::: THE DATA

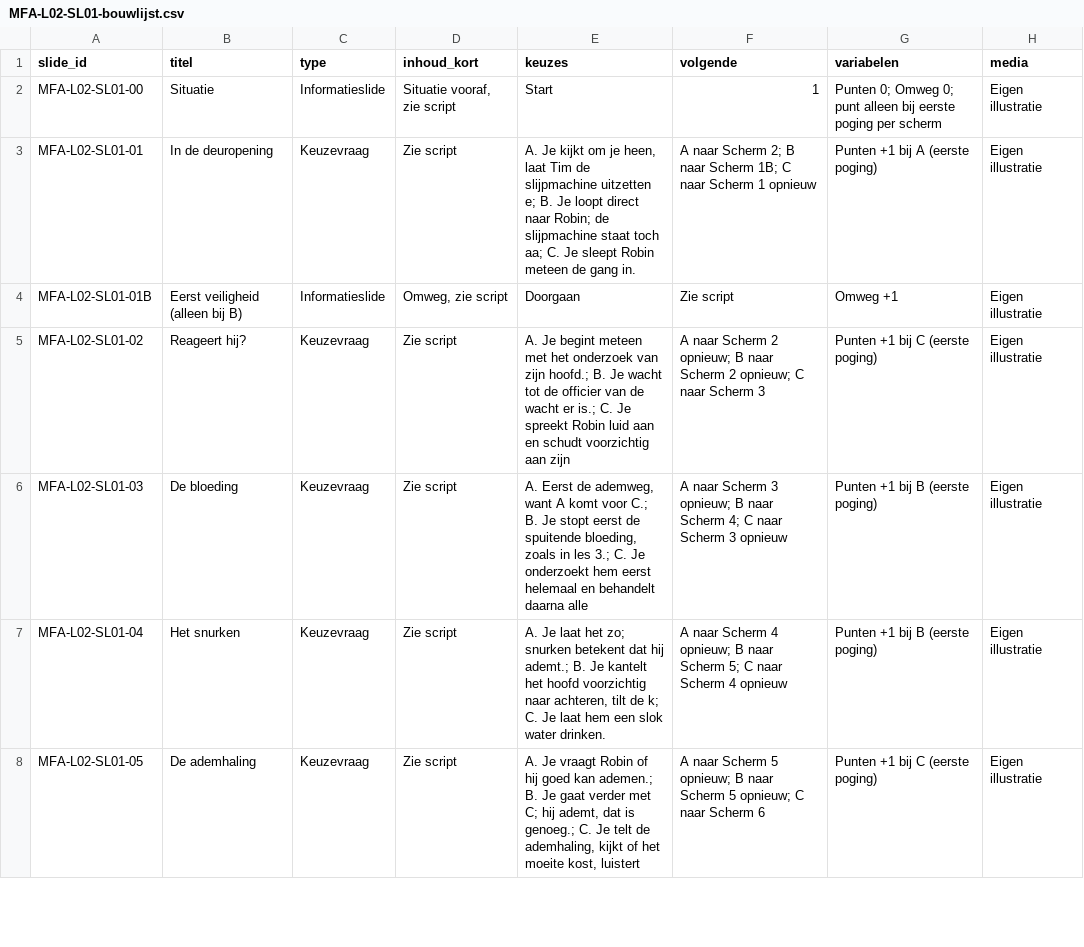
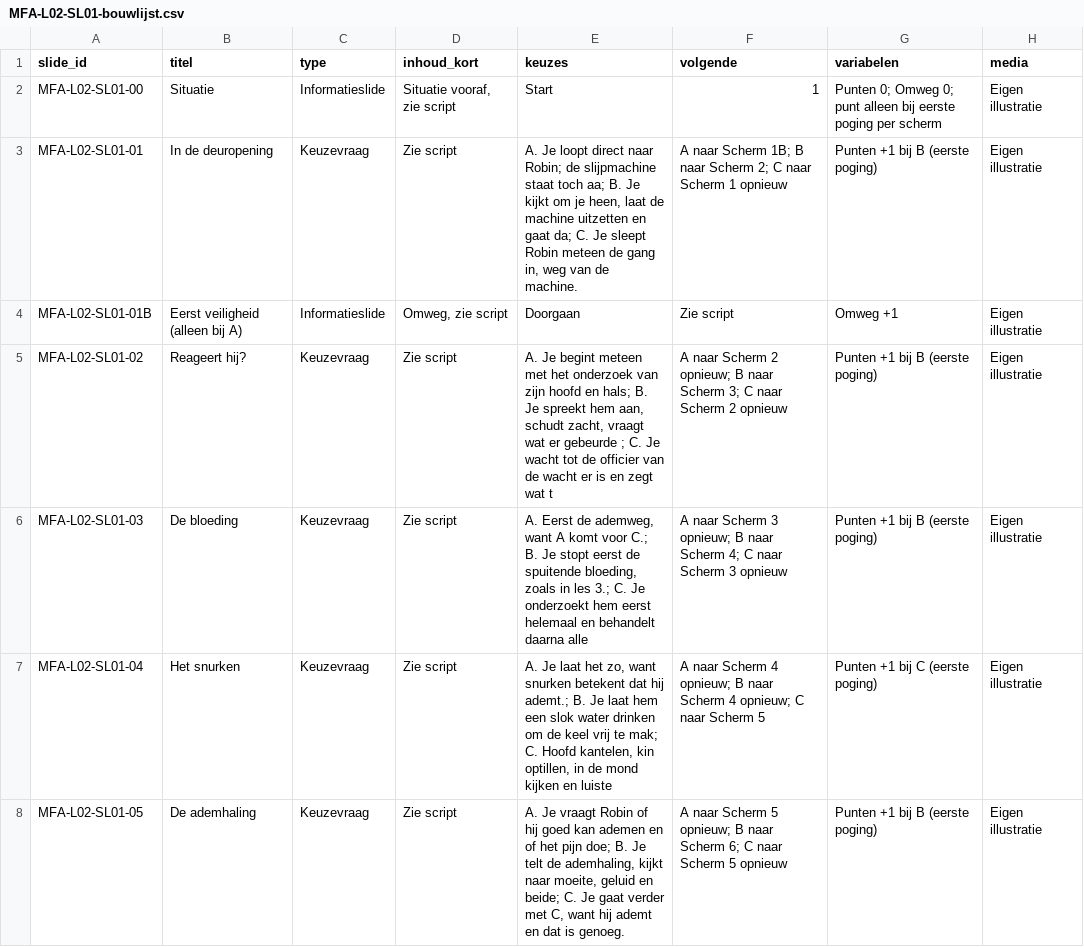
Before and after one commit to Scoits/MFAMCELEARNING, a CSV file: articulate/storyline/MFA-L02-SL01-bouwlijst.csv, drawn as a sheet; only a part is shown; the diff covers the shown part only.

```diff
--- a/articulate/storyline/MFA-L02-SL01-bouwlijst.csv
+++ b/articulate/storyline/MFA-L02-SL01-bouwlijst.csv
@@ -2,7 +2,7 @@ slide_id,titel,type,inhoud_kort,keuzes,volgende,variabelen,media
 MFA-L02-SL01-00,Situatie,Informatieslide,"Situatie vooraf, zie script",Start,1,Punten 0; Omweg 0; punt alleen bij eerste poging per scherm,Eigen illustratie
-MFA-L02-SL01-01,In de deuropening,Keuzevraag,Zie script,"A. Je kijkt om je heen, laat Tim de slijpmachine uitzetten e; B. Je loopt direct naar Robin; de slijpmachine staat toch aa; C. Je sleept Robin meteen de gang in.",A naar Scherm 2; B naar Scherm 1B; C naar Scherm 1 opnieuw,Punten +1 bij A (eerste poging),Eigen illustratie
-MFA-L02-SL01-01B,Eerst veiligheid (alleen bij B),Informatieslide,"Omweg, zie script",Doorgaan,Zie script,Omweg +1,Eigen illustratie
-MFA-L02-SL01-02,Reageert hij?,Keuzevraag,Zie script,A. Je begint meteen met het onderzoek van zijn hoofd.; B. Je wacht tot de officier van de wacht er is.; C. Je spreekt Robin luid aan en schudt voorzichtig aan zijn ,A naar Scherm 2 opnieuw; B naar Scherm 2 opnieuw; C naar Scherm 3,Punten +1 bij C (eerste poging),Eigen illustratie
+MFA-L02-SL01-01,In de deuropening,Keuzevraag,Zie script,"A. Je loopt direct naar Robin; de slijpmachine staat toch aa; B. Je kijkt om je heen, laat de machine uitzetten en gaat da; C. Je sleept Robin meteen de gang in, weg van de machine.",A naar Scherm 1B; B naar Scherm 2; C naar Scherm 1 opnieuw,Punten +1 bij B (eerste poging),Eigen illustratie
+MFA-L02-SL01-01B,Eerst veiligheid (alleen bij A),Informatieslide,"Omweg, zie script",Doorgaan,Zie script,Omweg +1,Eigen illustratie
+MFA-L02-SL01-02,Reageert hij?,Keuzevraag,Zie script,"A. Je begint meteen met het onderzoek van zijn hoofd en hals; B. Je spreekt hem aan, schudt zacht, vraagt wat er gebeurde ; C. Je wacht tot de officier van de wacht er is en zegt wat t",A naar Scherm 2 opnieuw; B naar Scherm 3; C naar Scherm 2 opnieuw,Punten +1 bij B (eerste poging),Eigen illustratie
 MFA-L02-SL01-03,De bloeding,Keuzevraag,Zie script,"A. Eerst de ademweg, want A komt voor C.; B. Je stopt eerst de spuitende bloeding, zoals in les 3.; C. Je onderzoekt hem eerst helemaal en behandelt daarna alle",A naar Scherm 3 opnieuw; B naar Scherm 4; C naar Scherm 3 opnieuw,Punten +1 bij B (eerste poging),Eigen illustratie
-MFA-L02-SL01-04,Het snurken,Keuzevraag,Zie script,"A. Je laat het zo; snurken betekent dat hij ademt.; B. Je kantelt het hoofd voorzichtig naar achteren, tilt de k; C. Je laat hem een slok water drinken.",A naar Scherm 4 opnieuw; B naar Scherm 5; C naar Scherm 4 opnieuw,Punten +1 bij B (eerste poging),Eigen illustratie
-MFA-L02-SL01-05,De ademhaling,Keuzevraag,Zie script,"A. Je vraagt Robin of hij goed kan ademen.; B. Je gaat verder met C; hij ademt, dat is genoeg.; C. Je telt de ademhaling, kijkt of het moeite kost, luistert",A naar Scherm 5 opnieuw; B naar Scherm 5 opnieuw; C naar Scherm 6,Punten +1 bij C (eerste poging),Eigen illustratie
+MFA-L02-SL01-04,Het snurken,Keuzevraag,Zie script,"A. Je laat het zo, want snurken betekent dat hij ademt.; B. Je laat hem een slok water drinken om de keel vrij te mak; C. Hoofd kantelen, kin optillen, in de mond kijken en luiste",A naar Scherm 4 opnieuw; B naar Scherm 4 opnieuw; C naar Scherm 5,Punten +1 bij C (eerste poging),Eigen illustratie
+MFA-L02-SL01-05,De ademhaling,Keuzevraag,Zie script,"A. Je vraagt Robin of hij goed kan ademen en of het pijn doe; B. Je telt de ademhaling, kijkt naar moeite, geluid en beide; C. Je gaat verder met C, want hij ademt en dat is genoeg.",A naar Scherm 5 opnieuw; B naar Scherm 6; C naar Scherm 5 opnieuw,Punten +1 bij B (eerste poging),Eigen illustratie
```
Also changed, not shown: 14 edited cells elsewhere in this file, articulate/storyline/MC-L01-SL01-bouwlijst.csv, articulate/storyline/MC-L06-SL02-bouwlijst.csv, 37 other files.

::::::

> [GOAL OF THE EXERCISE]
Restate the whole listing exactly as written, minus the pictures.

> [YOUR RESPONSE]
Before and after one commit to Scoits/MFAMCELEARNING, a CSV file: articulate/storyline/MFA-L02-SL01-bouwlijst.csv, drawn as a sheet; only a part is shown; the diff covers the shown part only.

```diff
--- a/articulate/storyline/MFA-L02-SL01-bouwlijst.csv
+++ b/articulate/storyline/MFA-L02-SL01-bouwlijst.csv
@@ -2,7 +2,7 @@ slide_id,titel,type,inhoud_kort,keuzes,volgende,variabelen,media
 MFA-L02-SL01-00,Situatie,Informatieslide,"Situatie vooraf, zie script",Start,1,Punten 0; Omweg 0; punt alleen bij eerste poging per scherm,Eigen illustratie
-MFA-L02-SL01-01,In de deuropening,Keuzevraag,Zie script,"A. Je kijkt om je heen, laat Tim de slijpmachine uitzetten e; B. Je loopt direct naar Robin; de slijpmachine staat toch aa; C. Je sleept Robin meteen de gang in.",A naar Scherm 2; B naar Scherm 1B; C naar Scherm 1 opnieuw,Punten +1 bij A (eerste poging),Eigen illustratie
-MFA-L02-SL01-01B,Eerst veiligheid (alleen bij B),Informatieslide,"Omweg, zie script",Doorgaan,Zie script,Omweg +1,Eigen illustratie
-MFA-L02-SL01-02,Reageert hij?,Keuzevraag,Zie script,A. Je begint meteen met het onderzoek van zijn hoofd.; B. Je wacht tot de officier van de wacht er is.; C. Je spreekt Robin luid aan en schudt voorzichtig aan zijn ,A naar Scherm 2 opnieuw; B naar Scherm 2 opnieuw; C naar Scherm 3,Punten +1 bij C (eerste poging),Eigen illustratie
+MFA-L02-SL01-01,In de deuropening,Keuzevraag,Zie script,"A. Je loopt direct naar Robin; de slijpmachine staat toch aa; B. Je kijkt om je heen, laat de machine uitzetten en gaat da; C. Je sleept Robin meteen de gang in, weg van de machine.",A naar Scherm 1B; B naar Scherm 2; C naar Scherm 1 opnieuw,Punten +1 bij B (eerste poging),Eigen illustratie
+MFA-L02-SL01-01B,Eerst veiligheid (alleen bij A),Informatieslide,"Omweg, zie script",Doorgaan,Zie script,Omweg +1,Eigen illustratie
+MFA-L02-SL01-02,Reageert hij?,Keuzevraag,Zie script,"A. Je begint meteen met het onderzoek van zijn hoofd en hals; B. Je spreekt hem aan, schudt zacht, vraagt wat er gebeurde ; C. Je wacht tot de officier van de wacht er is en zegt wat t",A naar Scherm 2 opnieuw; B naar Scherm 3; C naar Scherm 2 opnieuw,Punten +1 bij B (eerste poging),Eigen illustratie
 MFA-L02-SL01-03,De bloeding,Keuzevraag,Zie script,"A. Eerst de ademweg, want A komt voor C.; B. Je stopt eerst de spuitende bloeding, zoals in les 3.; C. Je onderzoekt hem eerst helemaal en behandelt daarna alle",A naar Scherm 3 opnieuw; B naar Scherm 4; C naar Scherm 3 opnieuw,Punten +1 bij B (eerste poging),Eigen illustratie
-MFA-L02-SL01-04,Het snurken,Keuzevraag,Zie script,"A. Je laat het zo; snurken betekent dat hij ademt.; B. Je kantelt het hoofd voorzichtig naar achteren, tilt de k; C. Je laat hem een slok water drinken.",A naar Scherm 4 opnieuw; B naar Scherm 5; C naar Scherm 4 opnieuw,Punten +1 bij B (eerste poging),Eigen illustratie
-MFA-L02-SL01-05,De ademhaling,Keuzevraag,Zie script,"A. Je vraagt Robin of hij goed kan ademen.; B. Je gaat verder met C; hij ademt, dat is genoeg.; C. Je telt de ademhaling, kijkt of het moeite kost, luistert",A naar Scherm 5 opnieuw; B naar Scherm 5 opnieuw; C naar Scherm 6,Punten +1 bij C (eerste poging),Eigen illustratie
+MFA-L02-SL01-04,Het snurken,Keuzevraag,Zie script,"A. Je laat het zo, want snurken betekent dat hij ademt.; B. Je laat hem een slok water drinken om de keel vrij te mak; C. Hoofd kantelen, kin optillen, in de mond kijken en luiste",A naar Scherm 4 opnieuw; B naar Scherm 4 opnieuw; C naar Scherm 5,Punten +1 bij C (eerste poging),Eigen illustratie
+MFA-L02-SL01-05,De ademhaling,Keuzevraag,Zie script,"A. Je vraagt Robin of hij goed kan ademen en of het pijn doe; B. Je telt de ademhaling, kijkt naar moeite, geluid en beide; C. Je gaat verder met C, want hij ademt en dat is genoeg.",A naar Scherm 5 opnieuw; B naar Scherm 6; C naar Scherm 5 opnieuw,Punten +1 bij B (eerste poging),Eigen illustratie
```
Also changed, not shown: 14 edited cells elsewhere in this file, articulate/storyline/MC-L01-SL01-bouwlijst.csv, articulate/storyline/MC-L06-SL02-bouwlijst.csv, 37 other files.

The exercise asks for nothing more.